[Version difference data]
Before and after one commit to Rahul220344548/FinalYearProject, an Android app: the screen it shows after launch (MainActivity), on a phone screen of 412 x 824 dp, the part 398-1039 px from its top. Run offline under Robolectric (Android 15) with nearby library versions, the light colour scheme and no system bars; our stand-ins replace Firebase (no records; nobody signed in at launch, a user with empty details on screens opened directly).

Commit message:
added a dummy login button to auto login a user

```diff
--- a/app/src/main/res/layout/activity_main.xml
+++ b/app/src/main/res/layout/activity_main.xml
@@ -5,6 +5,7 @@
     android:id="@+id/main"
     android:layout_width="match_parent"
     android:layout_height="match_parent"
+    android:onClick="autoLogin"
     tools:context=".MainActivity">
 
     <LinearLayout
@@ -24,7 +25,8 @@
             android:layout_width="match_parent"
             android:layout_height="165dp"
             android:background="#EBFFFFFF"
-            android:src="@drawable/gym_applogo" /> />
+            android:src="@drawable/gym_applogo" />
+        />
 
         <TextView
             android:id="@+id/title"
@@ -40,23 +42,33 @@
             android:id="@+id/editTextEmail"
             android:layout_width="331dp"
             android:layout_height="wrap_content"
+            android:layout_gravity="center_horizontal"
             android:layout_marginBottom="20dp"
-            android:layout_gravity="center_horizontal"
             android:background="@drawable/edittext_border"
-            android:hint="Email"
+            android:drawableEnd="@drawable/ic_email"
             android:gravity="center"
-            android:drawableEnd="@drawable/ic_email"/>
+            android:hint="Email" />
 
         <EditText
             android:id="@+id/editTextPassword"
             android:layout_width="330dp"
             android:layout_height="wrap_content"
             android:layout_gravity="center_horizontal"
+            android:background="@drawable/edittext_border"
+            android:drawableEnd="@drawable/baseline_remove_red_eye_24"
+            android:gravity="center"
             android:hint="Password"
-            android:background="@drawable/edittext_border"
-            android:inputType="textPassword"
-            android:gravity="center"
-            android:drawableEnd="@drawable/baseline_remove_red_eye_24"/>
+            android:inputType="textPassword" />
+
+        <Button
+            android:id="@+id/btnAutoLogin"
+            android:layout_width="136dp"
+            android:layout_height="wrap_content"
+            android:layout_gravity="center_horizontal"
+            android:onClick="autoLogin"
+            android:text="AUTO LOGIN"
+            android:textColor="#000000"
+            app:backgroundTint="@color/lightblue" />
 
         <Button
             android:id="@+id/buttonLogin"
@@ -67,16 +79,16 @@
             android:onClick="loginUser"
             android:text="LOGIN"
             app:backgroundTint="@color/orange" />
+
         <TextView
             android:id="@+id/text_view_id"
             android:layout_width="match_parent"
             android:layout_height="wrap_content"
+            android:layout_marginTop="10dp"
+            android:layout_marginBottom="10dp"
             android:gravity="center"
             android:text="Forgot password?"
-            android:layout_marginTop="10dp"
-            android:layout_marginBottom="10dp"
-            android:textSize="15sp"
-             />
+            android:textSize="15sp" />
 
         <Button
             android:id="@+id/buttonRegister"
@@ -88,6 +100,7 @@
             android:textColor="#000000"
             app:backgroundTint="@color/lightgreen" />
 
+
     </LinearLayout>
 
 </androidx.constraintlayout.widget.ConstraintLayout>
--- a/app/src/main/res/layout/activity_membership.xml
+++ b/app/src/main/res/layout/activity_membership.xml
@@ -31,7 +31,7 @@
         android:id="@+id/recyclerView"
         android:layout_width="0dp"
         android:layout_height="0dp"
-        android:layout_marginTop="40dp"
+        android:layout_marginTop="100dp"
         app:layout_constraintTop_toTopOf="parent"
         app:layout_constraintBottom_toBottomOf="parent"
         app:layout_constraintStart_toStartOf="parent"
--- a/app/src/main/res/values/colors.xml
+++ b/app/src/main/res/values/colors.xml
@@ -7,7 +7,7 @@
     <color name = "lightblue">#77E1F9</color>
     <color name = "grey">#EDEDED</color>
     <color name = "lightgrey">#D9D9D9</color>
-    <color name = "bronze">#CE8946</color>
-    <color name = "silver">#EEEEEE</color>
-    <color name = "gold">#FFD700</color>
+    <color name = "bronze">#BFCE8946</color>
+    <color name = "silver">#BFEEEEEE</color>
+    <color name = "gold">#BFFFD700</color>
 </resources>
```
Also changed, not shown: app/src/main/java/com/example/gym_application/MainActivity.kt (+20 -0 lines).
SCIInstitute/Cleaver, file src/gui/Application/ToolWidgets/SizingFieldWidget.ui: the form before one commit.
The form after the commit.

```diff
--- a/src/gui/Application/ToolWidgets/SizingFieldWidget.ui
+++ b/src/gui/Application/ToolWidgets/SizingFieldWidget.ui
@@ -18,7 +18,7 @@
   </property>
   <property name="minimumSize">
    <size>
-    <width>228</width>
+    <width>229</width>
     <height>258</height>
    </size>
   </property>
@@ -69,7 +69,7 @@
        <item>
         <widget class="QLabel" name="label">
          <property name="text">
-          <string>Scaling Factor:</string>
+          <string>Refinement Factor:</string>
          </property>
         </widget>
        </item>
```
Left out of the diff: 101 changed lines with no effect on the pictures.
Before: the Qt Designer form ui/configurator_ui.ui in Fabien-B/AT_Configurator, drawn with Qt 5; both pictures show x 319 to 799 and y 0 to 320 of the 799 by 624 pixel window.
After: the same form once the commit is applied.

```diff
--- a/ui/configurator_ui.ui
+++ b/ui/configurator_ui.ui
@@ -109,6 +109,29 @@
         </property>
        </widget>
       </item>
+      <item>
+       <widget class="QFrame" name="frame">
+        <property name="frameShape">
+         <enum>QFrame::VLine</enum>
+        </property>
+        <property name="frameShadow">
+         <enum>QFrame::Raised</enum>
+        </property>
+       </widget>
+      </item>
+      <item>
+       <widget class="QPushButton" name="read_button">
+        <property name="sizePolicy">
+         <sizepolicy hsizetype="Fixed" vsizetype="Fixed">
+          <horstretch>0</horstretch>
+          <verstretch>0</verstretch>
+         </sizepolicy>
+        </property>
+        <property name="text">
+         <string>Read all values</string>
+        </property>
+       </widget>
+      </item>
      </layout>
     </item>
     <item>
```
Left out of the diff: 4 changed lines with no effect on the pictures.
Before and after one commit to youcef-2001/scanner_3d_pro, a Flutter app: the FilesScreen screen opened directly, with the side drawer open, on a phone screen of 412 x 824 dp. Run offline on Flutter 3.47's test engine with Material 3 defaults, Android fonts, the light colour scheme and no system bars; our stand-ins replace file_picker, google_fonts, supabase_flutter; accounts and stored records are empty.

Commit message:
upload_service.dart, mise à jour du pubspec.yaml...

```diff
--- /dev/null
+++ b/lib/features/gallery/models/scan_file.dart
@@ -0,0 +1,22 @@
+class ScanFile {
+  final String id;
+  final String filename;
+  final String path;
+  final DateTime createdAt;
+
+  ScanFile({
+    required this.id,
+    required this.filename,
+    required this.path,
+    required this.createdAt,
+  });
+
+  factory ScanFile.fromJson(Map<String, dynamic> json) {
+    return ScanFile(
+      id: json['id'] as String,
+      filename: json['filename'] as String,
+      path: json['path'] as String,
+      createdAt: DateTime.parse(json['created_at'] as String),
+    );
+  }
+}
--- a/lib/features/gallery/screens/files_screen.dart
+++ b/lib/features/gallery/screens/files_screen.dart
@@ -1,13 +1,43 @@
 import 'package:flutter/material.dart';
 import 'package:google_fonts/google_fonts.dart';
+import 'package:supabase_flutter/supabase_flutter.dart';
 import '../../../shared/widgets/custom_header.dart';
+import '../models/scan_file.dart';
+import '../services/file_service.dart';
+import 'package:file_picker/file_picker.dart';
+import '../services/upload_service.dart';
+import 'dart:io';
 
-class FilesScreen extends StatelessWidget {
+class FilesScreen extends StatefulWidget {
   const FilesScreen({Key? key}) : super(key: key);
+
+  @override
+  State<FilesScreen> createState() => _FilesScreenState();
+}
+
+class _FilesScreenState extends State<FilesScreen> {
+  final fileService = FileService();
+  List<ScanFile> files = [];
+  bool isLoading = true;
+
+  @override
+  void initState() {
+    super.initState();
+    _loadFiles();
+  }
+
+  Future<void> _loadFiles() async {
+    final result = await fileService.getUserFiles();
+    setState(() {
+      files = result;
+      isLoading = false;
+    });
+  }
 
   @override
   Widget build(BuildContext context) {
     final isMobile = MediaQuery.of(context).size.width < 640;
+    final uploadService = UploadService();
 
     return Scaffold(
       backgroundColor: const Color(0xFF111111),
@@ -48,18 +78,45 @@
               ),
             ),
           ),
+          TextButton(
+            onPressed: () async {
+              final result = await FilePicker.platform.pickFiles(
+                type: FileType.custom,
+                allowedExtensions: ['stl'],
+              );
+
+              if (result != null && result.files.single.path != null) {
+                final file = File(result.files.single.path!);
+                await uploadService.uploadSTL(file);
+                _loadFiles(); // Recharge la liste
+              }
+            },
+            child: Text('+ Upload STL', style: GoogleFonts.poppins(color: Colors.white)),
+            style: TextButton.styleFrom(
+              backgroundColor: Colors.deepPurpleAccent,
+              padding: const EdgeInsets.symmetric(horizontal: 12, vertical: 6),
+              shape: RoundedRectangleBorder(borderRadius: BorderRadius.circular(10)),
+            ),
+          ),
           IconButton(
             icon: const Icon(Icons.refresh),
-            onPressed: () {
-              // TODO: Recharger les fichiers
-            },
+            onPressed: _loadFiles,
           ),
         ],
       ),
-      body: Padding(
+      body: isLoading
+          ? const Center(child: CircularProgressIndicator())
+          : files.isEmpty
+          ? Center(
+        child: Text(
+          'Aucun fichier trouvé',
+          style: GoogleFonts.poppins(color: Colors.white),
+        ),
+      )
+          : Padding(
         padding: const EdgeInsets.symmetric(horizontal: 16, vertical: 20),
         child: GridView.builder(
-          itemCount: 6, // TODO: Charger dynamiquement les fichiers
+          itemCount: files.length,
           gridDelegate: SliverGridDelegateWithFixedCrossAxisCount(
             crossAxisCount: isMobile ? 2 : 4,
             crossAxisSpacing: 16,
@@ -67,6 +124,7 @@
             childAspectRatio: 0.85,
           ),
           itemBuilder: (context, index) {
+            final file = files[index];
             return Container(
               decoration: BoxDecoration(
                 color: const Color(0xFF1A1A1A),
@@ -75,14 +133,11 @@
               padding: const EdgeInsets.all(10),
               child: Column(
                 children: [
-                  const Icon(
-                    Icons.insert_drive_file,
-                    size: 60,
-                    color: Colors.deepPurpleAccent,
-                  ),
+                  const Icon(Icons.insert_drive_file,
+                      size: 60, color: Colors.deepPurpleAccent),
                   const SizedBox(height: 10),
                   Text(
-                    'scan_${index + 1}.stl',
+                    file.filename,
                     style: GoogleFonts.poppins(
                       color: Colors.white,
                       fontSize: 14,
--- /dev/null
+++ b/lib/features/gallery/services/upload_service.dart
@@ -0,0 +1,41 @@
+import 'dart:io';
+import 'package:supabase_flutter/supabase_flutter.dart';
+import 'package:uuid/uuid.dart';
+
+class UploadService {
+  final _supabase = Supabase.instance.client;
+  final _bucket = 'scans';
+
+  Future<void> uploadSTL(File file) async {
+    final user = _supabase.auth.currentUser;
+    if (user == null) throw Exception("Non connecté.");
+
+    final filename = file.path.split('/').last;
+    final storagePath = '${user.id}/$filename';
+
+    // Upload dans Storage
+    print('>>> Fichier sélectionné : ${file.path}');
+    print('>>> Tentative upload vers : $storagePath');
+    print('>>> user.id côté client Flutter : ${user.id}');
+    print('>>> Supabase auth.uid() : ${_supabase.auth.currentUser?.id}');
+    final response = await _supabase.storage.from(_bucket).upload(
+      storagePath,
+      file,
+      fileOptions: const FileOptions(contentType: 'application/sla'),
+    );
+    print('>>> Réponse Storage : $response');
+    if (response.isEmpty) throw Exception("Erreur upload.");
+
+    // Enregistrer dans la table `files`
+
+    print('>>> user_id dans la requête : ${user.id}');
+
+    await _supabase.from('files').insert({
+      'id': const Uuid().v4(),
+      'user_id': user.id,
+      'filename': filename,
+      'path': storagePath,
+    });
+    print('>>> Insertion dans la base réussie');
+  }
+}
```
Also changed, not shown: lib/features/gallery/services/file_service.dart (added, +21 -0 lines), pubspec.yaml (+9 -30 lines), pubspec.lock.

[REQUIRED WORK] From the entries above, copy every line that holds the word "dans".

[EXERCISE ANSWER]
+    // Upload dans Storage
+    // Enregistrer dans la table `files`
+    print('>>> user_id dans la requête : ${user.id}');
+    print('>>> Insertion dans la base réussie');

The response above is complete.